There's another fox I want to talk about, one I've been hunting for awhile.

Those who've read this blog for awhile know that Bambi is one of my all-time favorite novels. Since then, I've been looking at other authors who focused their stories in the natural world (Richard Adams, Beatrix Potter, Tad Williams, E.B. White, etc). Some of these are borderline fantasy while others are as close to the real critters as you can get. Mannix is one of the latter, known for meticulously researching his subjects (though his writing career covered all sorts of strange things). I stumbled upon a Reader's Digest volume with a condensed version of The Fox and the Hound. Unsatisfied, I was determined to find the real thing.

I was surprised how fast and how lucky I was. I snagged both of these books for a mere $75. The other first edition copies of TF&TH were going for at least $130. I haven't read either of them yet. Still working through Tailchaser's Song, but I have high hopes. Fine additions for the collection. They just don't put the same about of heart into a book's presentation anymore (unless it's a cult phenomenon best-seller that goes through a million reprints).

In writing news, I've just hit the 40,000 word peak in my science fiction novel. I'm seriously considering stopping where I am and taking a break. I've been so close to the material for so long that I'm beginning to lose perspective. Instead of staggering ahead through two more sections that I only have a vague idea of and whose importance to the story is questionable, I might need to step back and reassess it later. Most of what I wanted to say is now on paper, so it'd be a matter of finding what's missing and cutting what doesn't belong. I'm seriously considering expanding one of my short stories into a novel-length work for children. It's been getting a lot of praise from my critique group. 

Finally, Front Stroke will continue once I get settled into the new routine. We've hit the busy season and I've got a six-day work week coming up. My off days are never consistent from month to month (and sometimes week to week), so dedicating a day to film when I could be writing...well. You see the dilemma. 

Power to the pen!

Friday, April 21, 2017

The SM9 Who Got a Second Chance

This was my second ever typewriter purchase off of Facebook Marketplace. The pictures from the seller did not adequately convey the condition of the machine, and when I'd driven thirty minutes to meet him, I was a little uneasy. The machine was dirty, and carried upside down in the box. To make it worse, the guy (smoking, covered in tattoos, who showed up in the parking lot in a Chevy truck that looked one bad bump away from falling to pieces) kept going on about how it was passed on from his ex-girlfriend and he'd never had time to mess with it.

I almost didn't buy it. The carriage kept hitting the frame when released. The carriage stopped entirely if you typed past the halfway point. The clear tab button wasn't working at all, just hanging there limp. When he saw my hesitation he lowered his price to $15 and I took it, feeling a little sorry for him.
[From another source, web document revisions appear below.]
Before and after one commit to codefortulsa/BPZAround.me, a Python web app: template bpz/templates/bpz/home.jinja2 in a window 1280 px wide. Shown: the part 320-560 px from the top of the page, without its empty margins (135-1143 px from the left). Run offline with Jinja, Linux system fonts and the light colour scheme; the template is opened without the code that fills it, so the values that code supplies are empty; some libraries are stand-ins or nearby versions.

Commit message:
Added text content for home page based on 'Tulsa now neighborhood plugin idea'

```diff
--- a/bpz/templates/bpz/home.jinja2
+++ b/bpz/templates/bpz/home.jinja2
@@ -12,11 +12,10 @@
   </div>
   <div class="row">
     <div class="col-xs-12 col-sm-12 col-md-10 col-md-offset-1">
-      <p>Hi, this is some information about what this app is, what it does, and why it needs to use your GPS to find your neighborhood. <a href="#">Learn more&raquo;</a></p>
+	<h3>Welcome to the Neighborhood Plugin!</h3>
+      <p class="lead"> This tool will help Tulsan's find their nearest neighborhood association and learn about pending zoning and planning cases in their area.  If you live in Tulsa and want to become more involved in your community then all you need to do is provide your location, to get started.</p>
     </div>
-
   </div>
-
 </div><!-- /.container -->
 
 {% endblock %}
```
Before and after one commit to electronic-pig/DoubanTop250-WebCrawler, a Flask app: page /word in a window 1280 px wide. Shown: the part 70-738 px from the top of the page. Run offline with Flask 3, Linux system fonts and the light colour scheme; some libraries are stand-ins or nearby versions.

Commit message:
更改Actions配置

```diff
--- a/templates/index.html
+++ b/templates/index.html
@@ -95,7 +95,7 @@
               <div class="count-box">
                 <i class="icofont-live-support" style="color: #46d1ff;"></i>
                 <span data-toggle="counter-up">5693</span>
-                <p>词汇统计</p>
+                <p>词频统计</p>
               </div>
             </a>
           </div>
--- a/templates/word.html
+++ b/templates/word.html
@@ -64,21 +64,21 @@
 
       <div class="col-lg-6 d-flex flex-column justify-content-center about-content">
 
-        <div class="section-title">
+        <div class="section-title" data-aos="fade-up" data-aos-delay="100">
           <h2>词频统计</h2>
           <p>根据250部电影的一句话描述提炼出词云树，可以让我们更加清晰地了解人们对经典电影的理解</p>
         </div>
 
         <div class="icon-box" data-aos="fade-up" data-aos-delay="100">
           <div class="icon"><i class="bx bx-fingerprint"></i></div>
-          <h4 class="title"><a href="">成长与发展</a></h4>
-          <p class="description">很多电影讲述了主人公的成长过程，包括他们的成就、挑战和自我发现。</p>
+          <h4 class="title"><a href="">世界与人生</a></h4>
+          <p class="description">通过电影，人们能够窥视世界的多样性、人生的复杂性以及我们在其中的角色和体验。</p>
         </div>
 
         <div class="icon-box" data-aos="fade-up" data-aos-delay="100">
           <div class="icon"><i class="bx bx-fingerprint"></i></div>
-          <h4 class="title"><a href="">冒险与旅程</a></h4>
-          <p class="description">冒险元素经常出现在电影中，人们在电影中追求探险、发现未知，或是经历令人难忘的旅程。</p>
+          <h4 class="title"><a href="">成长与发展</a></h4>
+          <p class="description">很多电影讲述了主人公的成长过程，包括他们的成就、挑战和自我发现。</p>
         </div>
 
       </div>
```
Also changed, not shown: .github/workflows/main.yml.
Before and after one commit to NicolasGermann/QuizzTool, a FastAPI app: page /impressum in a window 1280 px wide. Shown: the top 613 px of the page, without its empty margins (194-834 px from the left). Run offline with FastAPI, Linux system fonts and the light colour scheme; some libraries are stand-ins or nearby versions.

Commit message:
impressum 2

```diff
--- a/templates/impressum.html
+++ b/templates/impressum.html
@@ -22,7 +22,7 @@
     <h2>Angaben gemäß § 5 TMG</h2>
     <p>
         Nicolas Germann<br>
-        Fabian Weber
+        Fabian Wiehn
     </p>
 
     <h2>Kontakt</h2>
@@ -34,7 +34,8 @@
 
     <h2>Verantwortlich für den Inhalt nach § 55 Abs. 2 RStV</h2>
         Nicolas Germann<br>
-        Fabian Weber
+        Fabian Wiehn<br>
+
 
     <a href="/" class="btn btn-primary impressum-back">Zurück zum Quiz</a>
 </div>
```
After my debacle with the Lettera 22 I was very unsure of myself. Could I fix it?

As you can see, yes. I did.

The rail issue was caused by rubber grommets on the underside of the frame. One was missing, and one had a loose screw that cause the outer frame to wobble. The carriage rides straight now, even though the machine's a bit lopsided. The clear tab button only had a disconnected link. It looks good now, but still won't work right and actually clear the tabs. Funny, my $10 SM7 doesn't have a working tabulator at all, but this one does.

As you can see, it types just fine. The only other defect is that the ! key slug was cut off. Why? Who knows? Why are there gashes all over like someone took a knife to it?

The only question now is what to do with it. I can't fix the missing slug (though...a custom made slug with my initials or some other symbol would be nice...), and I don't particuarly need another SM9 when the other I have is just fine. Trade bait? Sell it? Still thinking about it. For now, I'm just glad I was able to fix it to the point it works reasonably well.

Sometimes the damage isn't as bad as you think.

Power to the pen.